Based on a two-year study that followed boys from pre-kindergarten through first grade, When Boys Become Boys offers a new way of thinking about boys' development.
Through focusing on a critical moment of transition in boys' lives, Judy Y. Chu reveals boys' early ability to be emotionally perceptive, articulate, and responsive in their relationships, and how these "feminine" qualities become less apparent as boys learn to prove that they are boys primarily by showing that they are not girls. Chu finds that behaviors typically viewed as "natural" for boys reflect an adaptation to cultures that require boys to be stoic, competitive, and aggressive if they are to be accepted as "real boys."
Yet even as boys begin to reap the social benefits of aligning with norms of masculine behavior, they pay a psychological and relational price for renouncing parts of their humanity.
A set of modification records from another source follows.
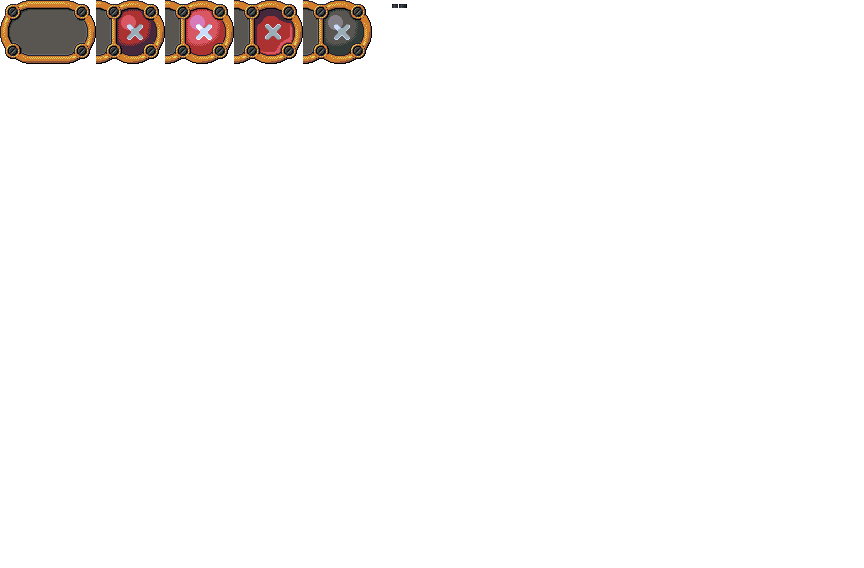
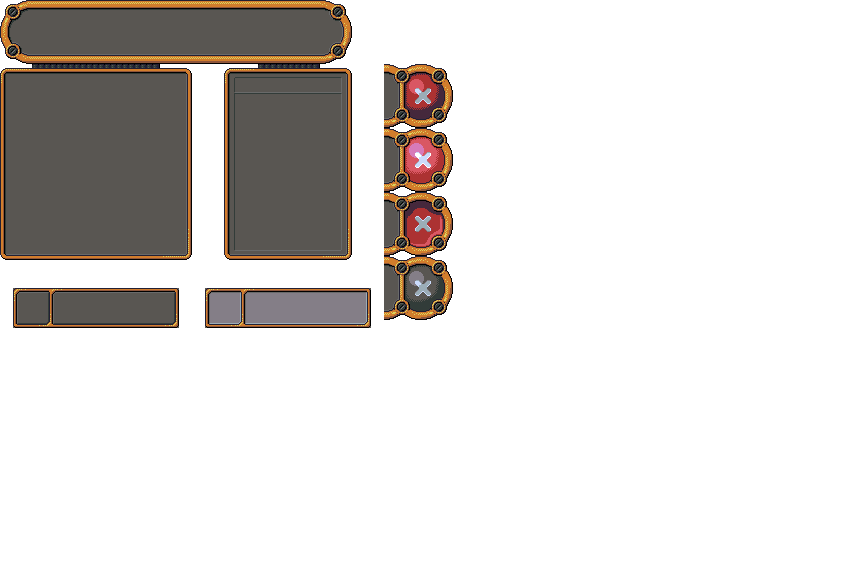
itemShop

Changed region(s): [[0.0, 0.0, 0.4688, 0.4789], [0.0, 0.0898, 0.5312, 0.5986]]

diff --git a/ui/itemShop.py b/ui/itemShop.py
@@ -1,31 +1,58 @@
 import random
 
+import pygame
+
 from gfx import assets
-from ultimates import ultManager
+from ultimates.ultManager import UltManager
 from weapons.weaponManager import WeaponManager
 
 
 class ItemShop:
     def __init__(self, world):
         self.world = world
+        self.upgrades = []
+        self.upgrades.append("Ammo pack")
+        self.upgrades.append("Health pack")
         self.choices = []
-        itemType = []
-        itemType.append(random.randint(1, 2))
-        itemType.append(random.randint(1, 2))
+        itemType = [random.randint(1, 3), random.randint(1, 3), random.randint(1, 2), random.randint(1, 2)]
         for item in itemType:
             if item == 1:
-                self.choices.append(random.choice(ultManager.ultimateList))
+                self.choices.append(random.choice(UltManager.ultimateList).name)
             elif item == 2:
-                self.choices.append(random.choice(WeaponManager.weaponList))
-        print(*self.choices)
-
+                self.choices.append(random.choice(WeaponManager.weaponList).name)
+            elif item == 3:
+                self.choices.append(random.choice(self.upgrades))
+        self.index = 1
 
     def tick(self):
-        pass
+        if self.world.state.game.inputManager.keyJustPressed.get("down"):
+            if self.index == 3:
+                self.index = 0
+            else:
+                self.index += 1
+        if self.world.state.game.inputManager.keyJustPressed.get("up"):
+            if self.index == 0:
+                self.index = 3
+            else:
+                self.index -= 1
 
     def render(self, display):
-        display.blit(assets.uiAssets[0], (200, 100))
-        for i in range(1, 9):
-            display.blit(assets.uiAssets[1],
-                         (200 + 32 * i, 100))
-        display.blit(assets.uiAssets[2], (200 + 32 * 9, 100))
+        image = assets.uiAssets[0]
+
+        # the four rectangle boxes
+        for i in range(4):
+            if i == self.index:
+                textbox = assets.uiAssets[2].copy()
+            else:
+                textbox = assets.uiAssets[1].copy()
+            assets.renderFont(textbox, self.choices[i], (229, 229, 242), (68, 68, 97), textbox.get_width()/2 + 27,
+                              textbox.get_height()/2, assets.font18)
+            image.blit(textbox, (0, 120 + 60 * i + 3 * i))
+
+        renderRect = assets.uiAssets[0].get_rect(
+            center=(self.world.state.game.width / 2, self.world.state.game.height / 2))
+        display.blit(assets.uiAssets[0], renderRect)
+
+        assets.renderFont(display, "Item Shop", (229, 229, 242), (68, 68, 97), self.world.state.game.width / 2,
+                          self.world.state.game.height / 2 - 150, assets.font36)
+

diff --git a/inputManager.py b/inputManager.py
@@ -4,9 +4,9 @@ import pygame
 class InputManager:
     def __init__(self, game):
         self.game = game
-        self.keys = pygame.key.get_pressed()  # what key is HOLD DOWN
-        self.keyReleased = [False] * len(self.keys)  # what key is JUST RELEASED
-        self.keyJustPressed = [False] * len(self.keys)  # what key is JUST PRESSED
+        self.keys = pygame.key.get_pressed()
+        self.keyReleased = {}
+        self.keyJustPressed = {}  # what key is JUST PRESSED
 
         self.mouse = [False, False]  # what mouse is pressed
         self.justPressed = [False, False]
@@ -16,10 +16,12 @@ class InputManager:
         self.offsetY = 0
 
     def tick(self):
-        self.justPressed = [False, False]  # set what keys and mouse is pressed this tick to false
-        self.keyReleased = [False] * len(self.keys)
-        self.keyJustPressed = [False] * len(self.keys)
         self.keys = pygame.key.get_pressed()  # get what key is held down
+        for i in self.keyReleased:
+            self.keyReleased[i] = False
+        for i in self.keyJustPressed:
+            self.keyJustPressed[i] = False
+        self.justPressed = [False, False]  # set what keys and mouse is pressed this tick to false
 
         mouse = pygame.mouse.get_pos()  # position of mouse
         self.x = mouse[0]
@@ -29,17 +31,21 @@ class InputManager:
 
     def keyUp(self, event):  # when a key is released
         if event.key == pygame.K_SPACE:
-            self.keyReleased[pygame.K_SPACE] = True  #set the keyReleased to true just for this tick
+            self.keyReleased["space"] = True  #set the keyReleased to true just for this tick
 
     def keyDown(self, event):  # when a key is pressed down
         if event.key == pygame.K_SPACE:
-            self.keyJustPressed[pygame.K_SPACE] = True
+            self.keyJustPressed["space"] = True
         if event.key == pygame.K_r:
-            self.keyJustPressed[pygame.K_r] = True
+            self.keyJustPressed["r"] = True
         if event.key == pygame.K_TAB:
-            self.keyJustPressed[pygame.K_TAB] = True
+            self.keyJustPressed["tab"] = True
         if event.key == pygame.K_q:
-            self.keyJustPressed[pygame.K_q] = True
+            self.keyJustPressed["q"] = True
+        if event.key == pygame.K_UP:
+            self.keyJustPressed["up"] = True
+        if event.key == pygame.K_DOWN:
+            self.keyJustPressed["down"] = True
 
     def mousePressed(self):  # when a mouse is pressed
         if pygame.mouse.get_pressed()[0]:

diff --git a/gfx/assets.py b/gfx/assets.py
@@ -1,7 +1,7 @@
 import pygame
 
 spriteSheet = cannon = bullet = target = leftCannon\
-    = rightCannon = font36 = hand = None
+    = rightCannon = font36 = font18 = hand = None
 
 assaultRifle = []
 pistol = []
@@ -26,7 +26,7 @@ HEIGHT = 48
 purple = (98,  22, 107)
 
 def init():
-    global spriteSheet, bullet, cannon, target, leftCannon, rightCannon, font36,\
+    global spriteSheet, bullet, cannon, target, leftCannon, rightCannon, font36, font18,\
         assaultRifle, hand, sword, playerIdleRight, playerIdleLeft, arSound, hudAssets, hudbar, pistol, uiAssets
 
     #sprite sheets
@@ -94,12 +94,12 @@ def init():
     greenbar2 = hudSheet.subsurface((153, 44, 8, 15))
     hudbar.append([greenbar1, greenbar2])
 
-    uiAssets.append(uiSheet.subsurface((0, 0, 32, 64)))
-    uiAssets.append(uiSheet.subsurface((32, 0, 32, 64)))
-    uiAssets.append(uiSheet.subsurface((64, 0, 32, 64)))
-
+    uiAssets.append(pygame.transform.scale(uiSheet.subsurface((0, 0, 32 * 11, 260)), (528, 390)))
+    uiAssets.append(pygame.transform.scale(uiSheet.subsurface((0, 32 * 9, 32 * 6, 40)), (288, 60)))
+    uiAssets.append(pygame.transform.scale(uiSheet.subsurface((32 * 6, 32 * 9, 32 * 6, 40)), (288, 60)))
 
     font36 = pygame.font.Font("res/slkscr.ttf", 36)
+    font18 = pygame.font.Font("res/slkscr.ttf", 18)
 
     arSound.append(pygame.mixer.Sound("res/sfx/arShot.wav"))
     arSound[0].set_volume(0.05)
@@ -121,6 +121,14 @@ def rot_center(image, angle):
     return rot_image
 
 def loadImage(path, key):
-    image = pygame.image.load(path)
+    image = pygame.image.load(path).convert_alpha()
     image.set_colorkey(key)
     return image
+
+def renderFont(display, string, color, bgcolor, centerX, centerY, font):
+    msg = font.render(string, False, bgcolor)
+    msg_rect = msg.get_rect(center=(centerX, centerY + 3))
+    display.blit(msg, msg_rect)
+    msg = font.render(string, False, color)
+    msg_rect = msg.get_rect(center=(centerX, centerY))
+    display.blit(msg, msg_rect)

diff --git a/entities/creatures/enemy.py b/entities/creatures/enemy.py
@@ -3,7 +3,7 @@ from entities.creatures.creature import Creature
 import random
 import time
 import pygame
-from player import Player
+from entities.creatures.player import Player
 import math
 
 class RangedAttack():
@@ -17,20 +17,24 @@ class RangedAttack():
         pygame.draw.circle(win, (255,255,255), (self.x,self.y), self.radius)
 
 class MeleeEnemy(Creature):
-    def __init__(self, world, health, x, y):
+    def __init__(self, world, health):
         super().__init__(world)
         self.image = assets.target
         self.rect = self.image.get_rect()
         self.health = health #by inputting the health value, we can account for the change in difficulty - more health with higher difficulty.
-        self.x = x
-        self.y = y
         self.animation_count = 0
         self.reset_offset = 0
         self.offset_x = random.randrange(-150, 150)
         self.offset_y = random.randrange(-150, 150) #the goal of the enemy is to attack the player and as such it will move towards the player, to add variety we have added the offset value so that for example if the player is at 0,0 -> the offset will cause the enemy to move towards a random point in that range - we will reset the offset randomly to offer that variability.
 
+    def setxy(self, x, y):
+        self.rect.x = x
+        self.rect.y = y
+
     def update(self):
         if self.health <= 0:
+            if len(self.world.target_list) == 1:
+                self.world.waveCleared()
             self.kill()
 
     def render(self, display):

diff --git a/entities/creatures/player.py b/entities/creatures/player.py
@@ -30,7 +30,7 @@ class Player(Creature):
         self.weapons[0] = AssaultRifle()
         self.weapons[0].entity = self
         self.weapons[1] = Pistol()
-        self.weapons[0].entity = self
+        self.weapons[1].entity = self
         self.equippedWeapon = self.weapons[0]
 
         self.energy = 0
@@ -72,7 +72,7 @@ class Player(Creature):
         self.equippedWeapon.update()
 
         #update ultimate ability
-        if self.world.state.game.inputManager.keyJustPressed[pygame.K_q] and self.energy == 100 and self.ultimate != None:
+        if self.world.state.game.inputManager.keyJustPressed.get("q") and self.energy == 100 and self.ultimate != None:
             self.ultimateOn = True
             self.ultimate.activiate()
             print("turn on")

diff --git a/states/startingState.py b/states/startingState.py
@@ -10,11 +10,10 @@ class StartingState(State):
 
     def tick(self):
         pass
-        if self.game.get_inputManager().get_keyReleased()[pygame.K_SPACE]:
+        if self.game.get_inputManager().get_keyReleased()["space"]:
             self.game.get_stateManager().set_state(self.game.gameState)
 
     def render(self, display):
         display.fill((0, 0, 0))
-        msg = assets.font36.render("PRESS SPACE TO START", False, (255, 255, 255))
-        msg_rect = msg.get_rect(center=(self.game.get_width()/2, self.game.get_height()/2))
-        display.blit(msg, msg_rect)
+        assets.renderFont(display, "PRESS SPACE TO START", (229, 229, 242), (68, 68, 97), self.world.state.game.width / 2,
+                          self.world.state.game.height / 2)

diff --git a/world.py b/world.py
@@ -1,7 +1,7 @@
 import random
 import pygame
 
-from entities.creatures.enemy import RangedEnemy
+from entities.creatures.enemy import RangedEnemy, MeleeEnemy
 from entities.creatures.player import Player
 from entities.entityManager import EntityManager
 from ui.hudManager import HUDManager
@@ -20,7 +20,7 @@ class World:
         self.entityManager = EntityManager()  # store all the entities, including enemies and player
 
         for i in range(5):
-            target = RangedEnemy(self, 3)
+            target = MeleeEnemy(self, 3)
             target.setxy(random.randint(0, self.state.game.width - target.rect.width),
                          random.randint(0, self.state.game.height / 2))
             self.target_list.add(target)

diff --git a/weapons/assaultRifle.py b/weapons/assaultRifle.py
@@ -11,6 +11,7 @@ import random as rnd
 class AssaultRifle(Weapon):
     def __init__(self):
         super().__init__()
+        self.name = "Assault rifle"
         self.attackSpeed = 0.11
         self.damage = 1
         self.spread = 4
@@ -85,7 +86,7 @@ class AssaultRifle(Weapon):
         self.image = assets.rot_center(curImage, angle)
         self.image.blit(assets.hand, (self.rect.width / 2 - 4, self.rect.height / 2 - 4))
 
-        if self.entity.world.state.game.inputManager.keyJustPressed[pygame.K_r]:
+        if self.entity.world.state.game.inputManager.keyJustPressed.get("r"):
             self.reloading = True
             assets.arSound[1].play()
         self.attack()

diff --git a/weapons/pistol.py b/weapons/pistol.py
@@ -11,6 +11,7 @@ import random as rnd
 class Pistol(Weapon):
     def __init__(self):
         super().__init__()
+        self.name = "Pistol"
         self.attackSpeed = 0.25
         self.damage = 2
         self.spread = 7
@@ -86,7 +87,7 @@ class Pistol(Weapon):
         self.image = assets.rot_center(curImage, angle)
         self.image.blit(assets.hand, (self.rect.width / 2 - 4, self.rect.height / 2 - 4))
 
-        if self.entity.world.state.game.inputManager.keyJustPressed[pygame.K_r]:
+        if self.entity.world.state.game.inputManager.keyJustPressed.get("r"):
             self.reloading = True
             self.timer = 0
             assets.pistolSound[1].play()

diff --git a/ui/hudManager.py b/ui/hudManager.py
@@ -59,5 +59,6 @@ class HUDManager():
 
         #current weapon magazine
         if self.player.equippedWeapon.maxAmmo != -1:
-            msg = assets.font36.render(f"{self.player.equippedWeapon.curMag}/{self.player.equippedWeapon.ammo}", False, (255, 0, 0))
-            display.blit(msg, (self.world.state.game.width - 150, self.world.state.game.height - 50))
+            assets.renderFont(display, f"{self.player.equippedWeapon.curMag}/{self.player.equippedWeapon.ammo}"
+                              , (255, 0, 0), (172, 50, 50),
+                              self.world.state.game.width - 100, self.world.state.game.height - 50, assets.font36)

diff --git a/ultimates/ult_invisible.py b/ultimates/ult_invisible.py
@@ -5,6 +5,7 @@ from ultimates.ultimate import Ultimate
 class Invisible(Ultimate):
     def __init__(self, duration, energy, id):
         super().__init__(duration, energy, id)
+        self.name = "Invisibility"
 
     def tick(self):
         self.timer += time.perf_counter() - self.lastTime

diff --git a/weapons/sword.py b/weapons/sword.py
@@ -10,6 +10,7 @@ from weapons.weapon import Weapon
 class Sword(Weapon):
     def __init__(self):
         super().__init__()
+        self.name = "Sword"
         self.maxAmmo = -1
         self.attackSpeed = 1
         self.damage = 3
Chu documents boys' perceptions of the obstacles they face and the pressures they feel to conform, showing that compliance with rules of masculinity is neither automatic nor inevitable. This accessible and engaging book provides insight into ways in which adults can foster boys' healthy resistance and help them to access a broader range of options as they seek to connect with others while remaining true to themselves.